━━━ RECORDED DATA ━━━

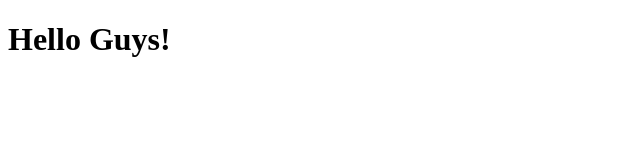
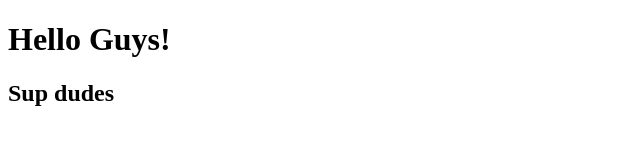
Before and after one commit to PuzoNegrika/project-with-JS, a plain HTML site: page index.html in a window 1280 px wide. Shown: the whole page, without its empty margins (0-640 px from the left). Drawn offline with Linux system fonts and the light colour scheme.

Commit message:
My Modified HTML File

```diff
--- a/index.html
+++ b/index.html
@@ -7,5 +7,6 @@
   </head>
   <body>
     <h1>Hello Guys!</h1>
+    <h2>Sup dudes</h2>
   </body>
 </html>
```
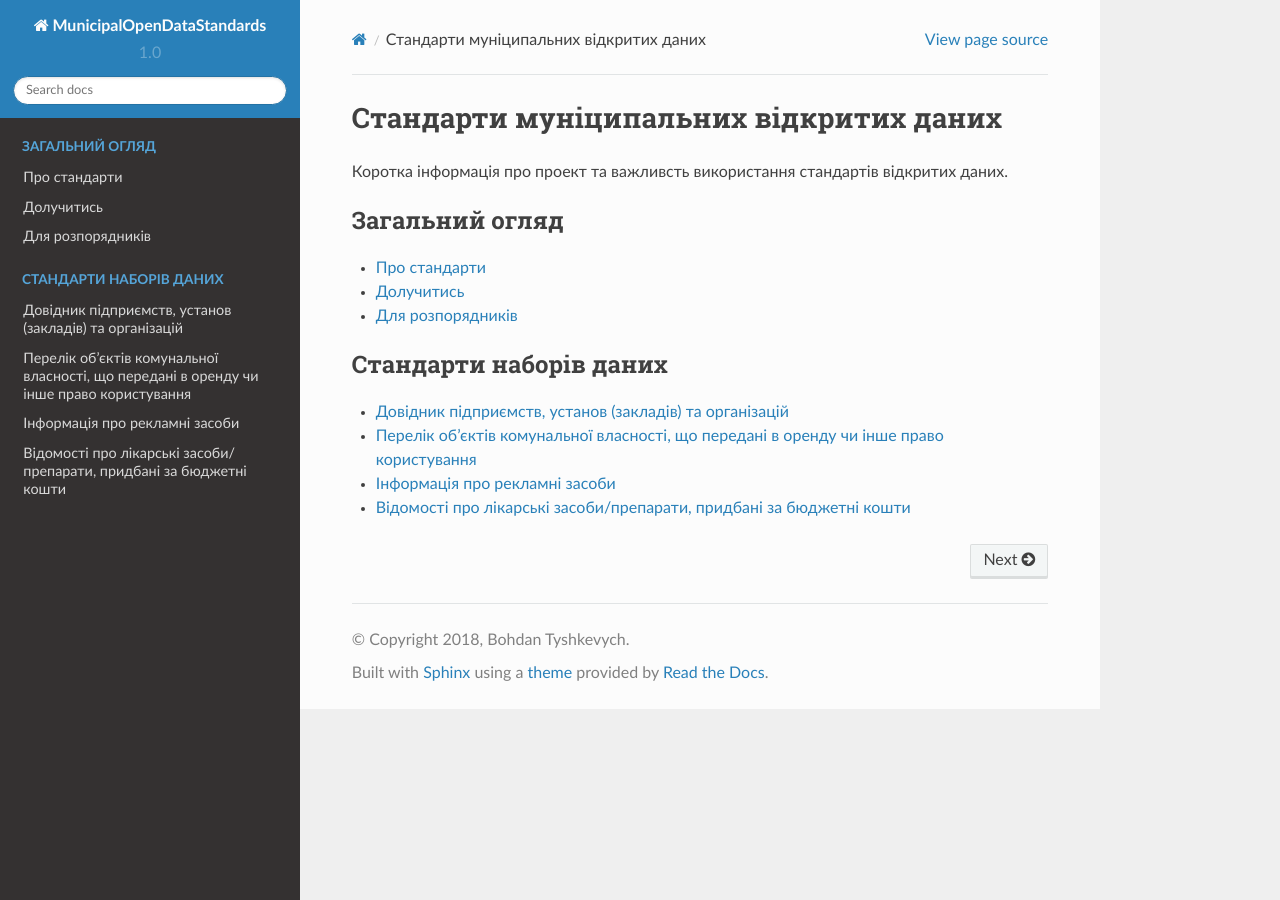
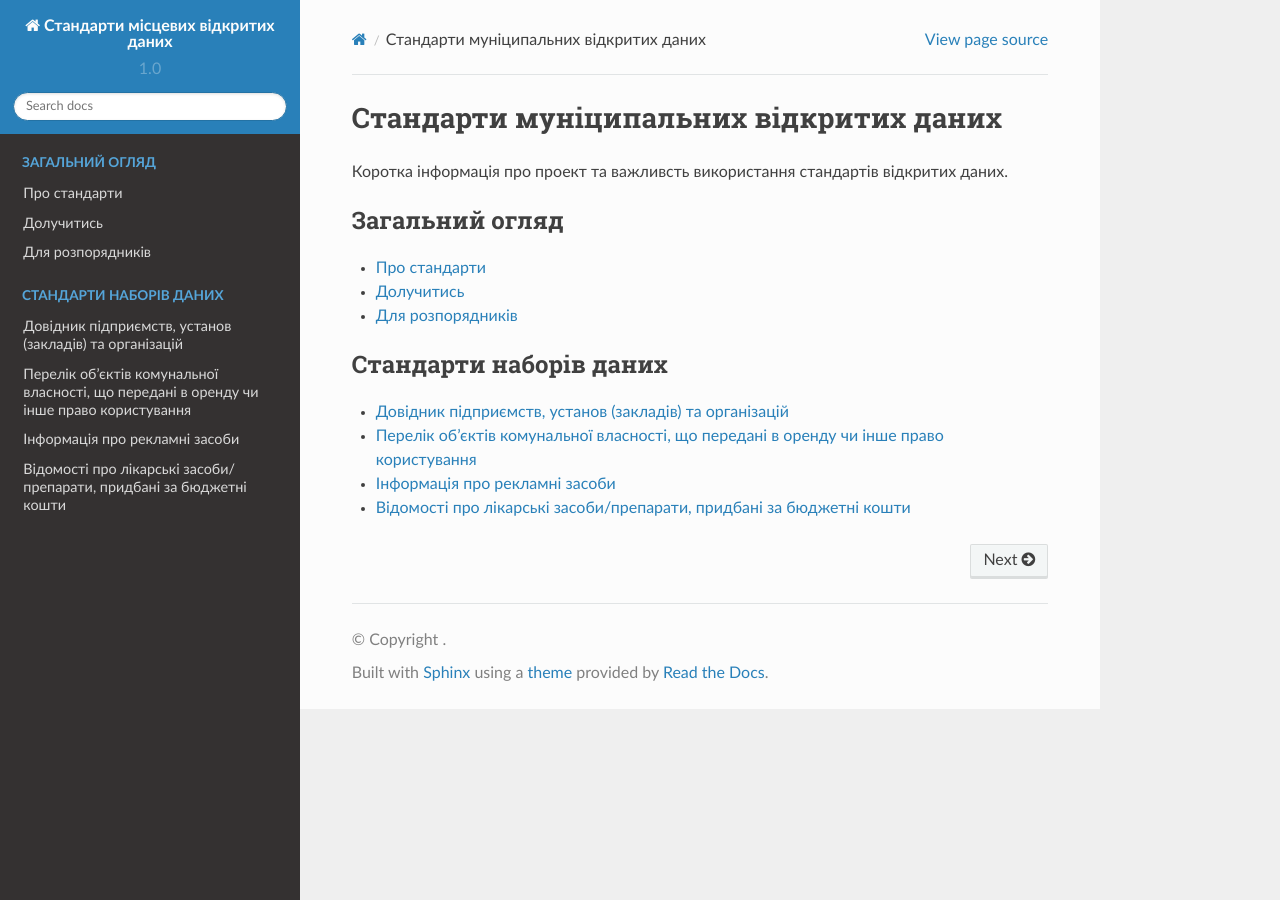
Before and after one commit to virnadiia/municipalOpenDataStandards, a Sphinx documentation site: the page built from docs/source/index.rst, in a window 1280 px wide. Built offline with Sphinx 7.4.7 and the Read the Docs theme 2.0.0, drawn with Linux system fonts in a browser that asks for light colours; a script that is not in the unit is left out.

Commit message:
improved conf.py

```diff
--- a/docs/source/conf.py
+++ b/docs/source/conf.py
@@ -19,13 +19,15 @@
 # -- Markdown setings --------------------------------------------------------
 
 from recommonmark.parser import CommonMarkParser
+from recommonmark.transform import AutoStructify
 import os
+
 
 # -- Project information -----------------------------------------------------
 
-project = 'MunicipalOpenDataStandards'
-copyright = '2018, Bohdan Tyshkevych'
-author = 'Bohdan Tyshkevych'
+project = 'Стандарти місцевих відкритих даних'
+# copyright = '2018, Bohdan Tyshkevych'
+# author = 'Bohdan Tyshkevych'
 
 # The short X.Y version
 version = '1.0'
@@ -54,20 +56,19 @@ extensions = [
 
 
 # Add any paths that contain templates here, relative to this directory.
+# default directory: templates_path = ['ntemplates']
 
-# templates_path = ['ntemplates']
 templates_path = ['_templates']
 
 # The suffix(es) of source filenames.
+# default value: source_suffix = '.rst'
 # You can specify multiple suffix as a list of string:
-#
 
 source_parsers = {
     '.md': CommonMarkParser,
 }
 
 source_suffix = ['.rst', '.md']
-#source_suffix = '.rst'
 
 # The master toctree document.
 master_doc = 'index'
@@ -92,7 +93,11 @@ pygments_style = 'sphinx'
 
 # -- Options for HTML output -------------------------------------------------
 
-#-----------------------------------------------------------------------------
+# Due to bug in sphinx_rtd_theme I use this block of code
+# For clarification see issues:
+# https://github.com/rtfd/readthedocs.org/issues/2116
+# https://github.com/rtfd/sphinx_rtd_theme/issues/117
+
 import os
 on_rtd = os.environ.get('READTHEDOCS', None) == 'True'
 
@@ -109,17 +114,14 @@ else:
     ],
   }
 
-#----------------------------------------------------------------------------
-
 
 # The theme to use for HTML and HTML Help pages.  See the documentation for
 # a list of builtin themes.
-# html_theme = 'alabaster' # default theme
+# default theme: html_theme = 'alabaster'
 
-#-------------------------------------------------------------------
-#html_theme = "sphinx_rtd_theme"
-#html_theme_path = ["_themes", ]
-#-------------------------------------------------------------------
+# (!) This block of code is already implemented due to the bug in sphinx_rtd_theme
+# html_theme = "sphinx_rtd_theme"
+# html_theme_path = ["_themes", ]
 
 # Theme options are theme-specific and customize the look and feel of a theme
 # further.  For a list of options available for each theme, see the
@@ -138,12 +140,6 @@ else:
 
 html_static_path = ['_static']
 
-#html_context = {
-#    'css_files': [
-#        '_static/theme_overrides.css',  # override wide tables in RTD theme
-#        ],
-#     }
-
 # Custom sidebar templates, must be a dictionary that maps document names
 # to template names.
 #
@@ -158,7 +154,7 @@ html_static_path = ['_static']
 # -- Options for HTMLHelp output ---------------------------------------------
 
 # Output file base name for HTML help builder.
-htmlhelp_basename = 'MunicipalOpenDataStandardsdoc'
+htmlhelp_basename = 'Стандарти місцевих відкритих даних'
 
 
 # -- Options for LaTeX output ------------------------------------------------
@@ -185,8 +181,8 @@ latex_elements = {
 # (source start file, target name, title,
 #  author, documentclass [howto, manual, or own class]).
 latex_documents = [
-    (master_doc, 'MunicipalOpenDataStandards.tex', 'MunicipalOpenDataStandards Documentation',
-     'Bohdan Tyshkevych', 'manual'),
+    (master_doc, 'MunicipalOpenDataStandards.tex', 'Стандарти місцевих відкритих даних',
+     'стандарти'),
 ]
 
 
@@ -195,8 +191,7 @@ latex_documents = [
 # One entry per manual page. List of tuples
 # (source start file, name, description, authors, manual section).
 man_pages = [
-    (master_doc, 'municipalopendatastandards', 'MunicipalOpenDataStandards Documentation',
-     [author], 1)
+    (master_doc, 'СтандартиМісцевихВідкритихДаних', 'Стандарти місцевих відкритих даних', 1)
 ]
 
 
@@ -206,9 +201,8 @@ man_pages = [
 # (source start file, target name, title, author,
 #  dir menu entry, description, category)
 texinfo_documents = [
-    (master_doc, 'MunicipalOpenDataStandards', 'MunicipalOpenDataStandards Documentation',
-     author, 'MunicipalOpenDataStandards', 'One line description of project.',
-     'Miscellaneous'),
+    (master_doc, 'СтандартиМісцевихВідкритихДаних', 'Стандарти місцевих відкритих даних',
+      'MunicipalOpenDataStandards', 'One line description of project.'),
 ]
 
 
@@ -218,3 +212,16 @@ texinfo_documents = [
 
 # If true, `todo` and `todoList` produce output, else they produce nothing.
 todo_include_todos = True
+
+
+# -- Execute rst code in markdown ---------------------------------------------
+
+# (!) This feature is not tested
+
+def setup(app):
+    app.add_config_value('recommonmark_config', {
+        #'url_resolver': lambda url: github_doc_root + url,
+        'auto_toc_tree_section': 'Contents',
+        'enable_eval_rst': True
+        }, True)
+    app.add_transform(AutoStructify)
```
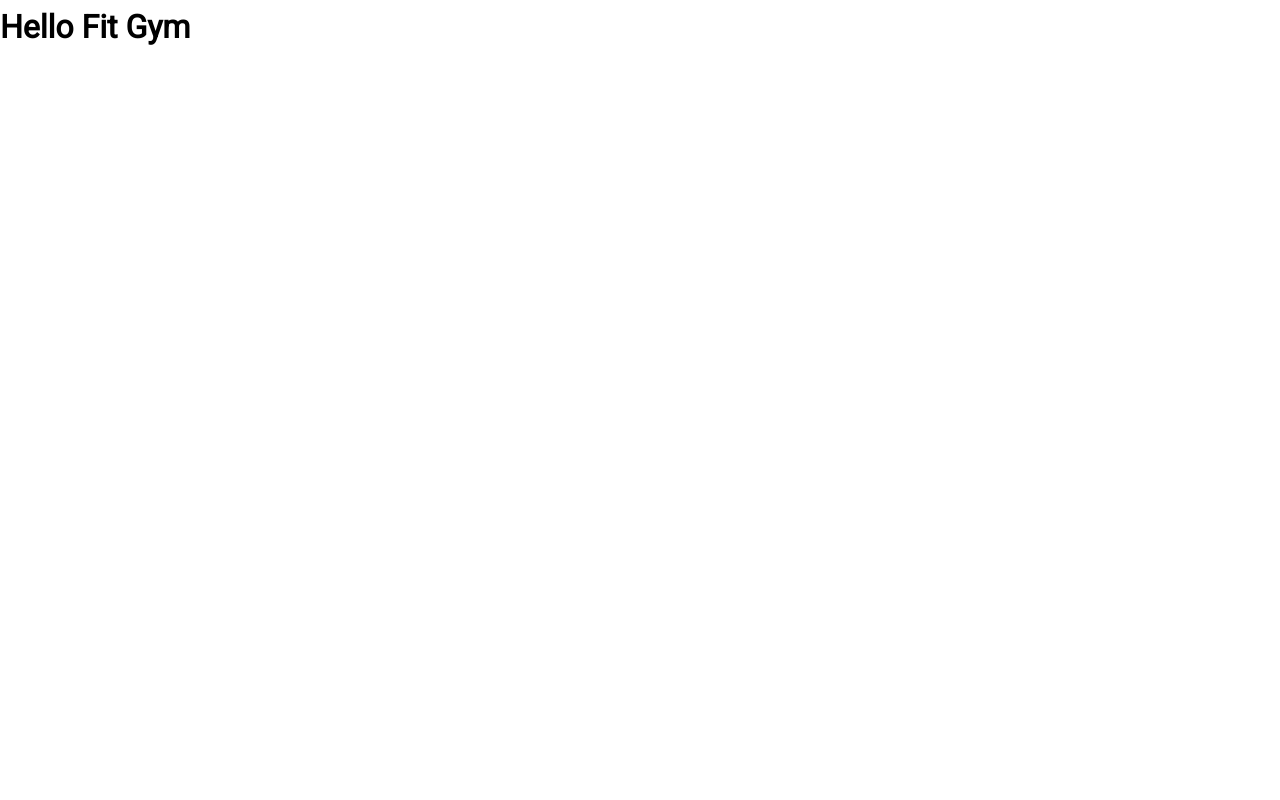
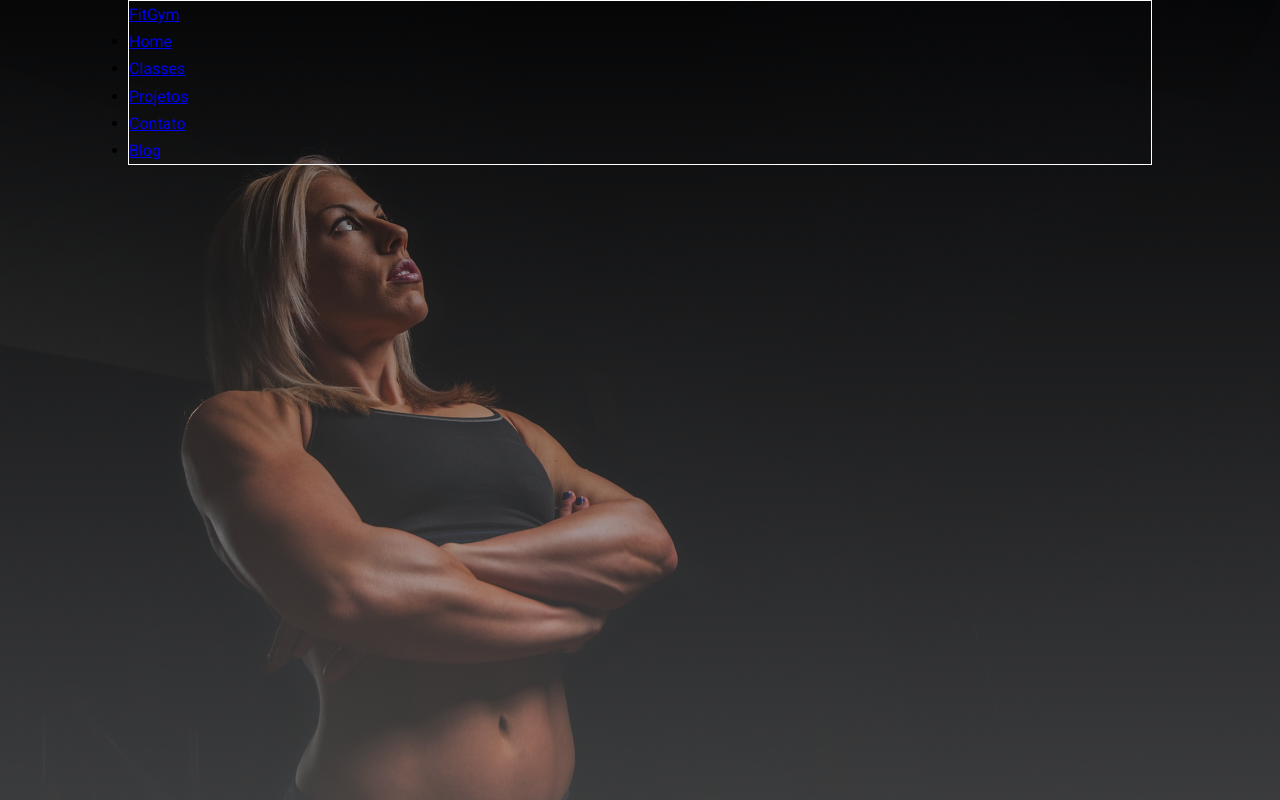
Before and after one commit to alancleyton/Projeto-Fitgym, a React app: page / in a window 1280 px wide. Built offline with nearby package versions, Linux system fonts and the light colour scheme.

Commit message:
Adicionado background ao header e criado o logo e o navbar.

```diff
--- a/src/app.jsx
+++ b/src/app.jsx
@@ -1,12 +1,14 @@
 import './app.css';
 import React, { Component } from 'react';
+
+import Header from './template/header';
 
 
 class App extends Component {
     render(){
         return(
             <div className="app">
-                <h1>Hello Fit Gym</h1>
+                <Header/>
             </div>
         );
     }
--- a/src/template/header.css
+++ b/src/template/header.css
@@ -0,0 +1,18 @@
+.header{
+    height: 100vh;
+
+    background: linear-gradient(
+        rgba(0, 0, 0, 0.500),
+        rgba(128, 128, 128, 0.400)),
+          url('../assets/img/training-woman.jpg');
+
+    background-size: cover;
+    background-position: top;
+    position: relative;
+}
+
+.header-box{
+    border: solid 1px #fff;
+    max-width: 1024px;
+    margin: 0 auto;
+}
--- a/src/template/header.jsx
+++ b/src/template/header.jsx
@@ -1,8 +1,14 @@
 import './header.css';
 import React from 'react';
 
+import Logo from './widgets/logo';
+import Navbar from './widgets/navbar';
+
 export default props => (
     <header className="header">
-        Header Aqui...
+        <div className="header-box">
+            <Logo/>
+            <Navbar/>
+        </div>
     </header>
 );
--- /dev/null
+++ b/src/template/widgets/logo.jsx
@@ -0,0 +1,8 @@
+import './logo.css';
+import React from 'react';
+
+export default props => (
+    <div className="logo">
+        <span><a href="#/">FitGym</a></span>
+    </div>
+);
--- /dev/null
+++ b/src/template/widgets/navbar.jsx
@@ -0,0 +1,14 @@
+import './navbar.css';
+import React from 'react';
+
+export default props => (
+    <div className="navbar">
+        <ul>
+            <li><a href="#/">Home</a></li>
+            <li><a href="#/classe">Classes</a></li>
+            <li><a href="#/projetos">Projetos</a></li>
+            <li><a href="#/contato">Contato</a></li>
+            <li><a href="#/blog">Blog</a></li>
+        </ul>
+    </div>
+);
```
Also changed, not shown: src/template/widgets/logo.css (added), src/template/widgets/navbar.css (added).
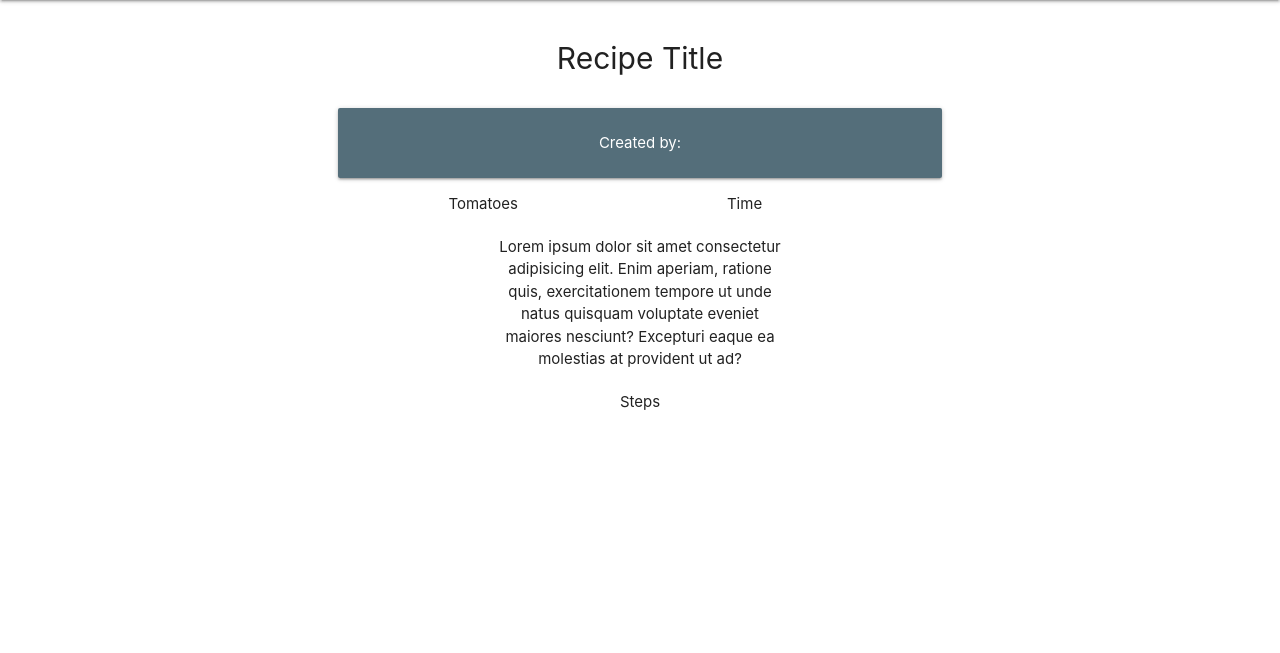
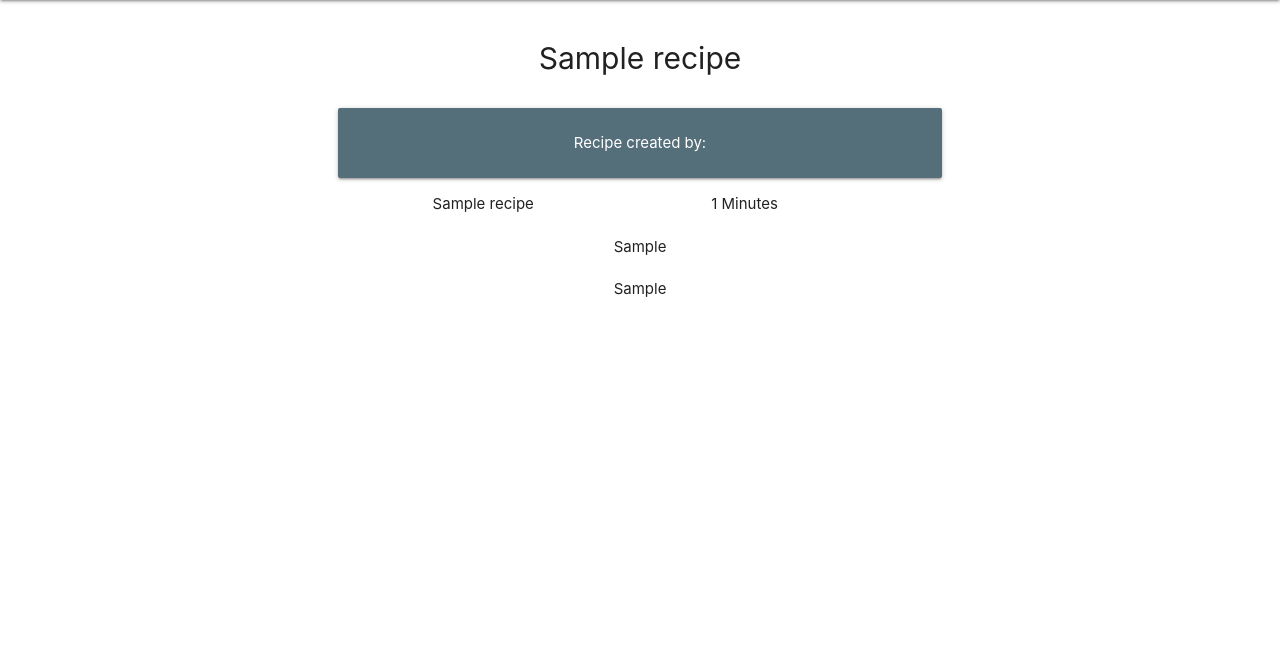
Before and after one commit to MacauleyMorgan/Project-Three, a Flask app: page /expand_recipe/1 in a window 1280 px wide. Shown: the part 64-717 px from the top of the page. Run offline with Flask 2, Linux system fonts and the light colour scheme; a user stored in the database is signed in; tables that the repository leaves empty hold one stand-in row (values such as "Sample post").

Commit message:
Added Jinja formatting to expand recipe page

```diff
--- a/cookbook/templates/expand_recipe.html
+++ b/cookbook/templates/expand_recipe.html
@@ -7,7 +7,7 @@ View Recipe
 
 <!-- Injects h2 title into the page -->
 {% block pageheader %}
-Recipe Title
+{{ recipe_id.name }}
 {% endblock %}
 
 <!-- Injects content into the page -->
@@ -19,25 +19,22 @@ Recipe Title
                 <div class="card blue-grey darken-1">
                     <!-- Loads tinypic image into card alongside author name -->
                     <div class="card-content white-text">
-                        Created by:
+                        <p>Recipe created by: </p>
                     </div>
                 </div>
             </span>
             <div class="row">
                 <!-- Recipe Name -->
-                <span class="col s6 m8 l6">Tomatoes</span>
+                <span class="col s6 m8 l6">{{recipe_id.name}}</span>
                 <!-- Recipe Time -->
-                <span class="col s4 m2 l4 offset-m2-l2">Time</span>
+                <span class="col s4 m2 l4 offset-m2-l2">{{recipe_id.recipe_time}} Minutes</span>
             </div>
             <div class="row">
                 <!-- Ingredients -->
-                <span class="col s12 m6 offset-m3">Lorem ipsum dolor sit amet consectetur adipisicing elit. Enim aperiam,
-                    ratione quis, exercitationem tempore ut unde natus quisquam voluptate eveniet maiores nesciunt?
-                    Excepturi eaque ea molestias at provident ut ad?</span>
-            </div>
+                <span class="col s12 m6 offset-m3">{{recipe_id.recipe_ingredients}}</div>
             <div class="row">
                 <!-- Steps -->
-                <span class="col s12 m6 offset-m3">Steps</span>
+                <span class="col s12 m6 offset-m3">{{recipe_id.recipe_steps}}</span>
             </div>
         </div>
     </div>
```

━━━

■ WHAT IS BEING ASKED: A count is all that should be returned: the number of lines in these records containing the string "widgets".

■ SOLUTION TO THIS TASK: 5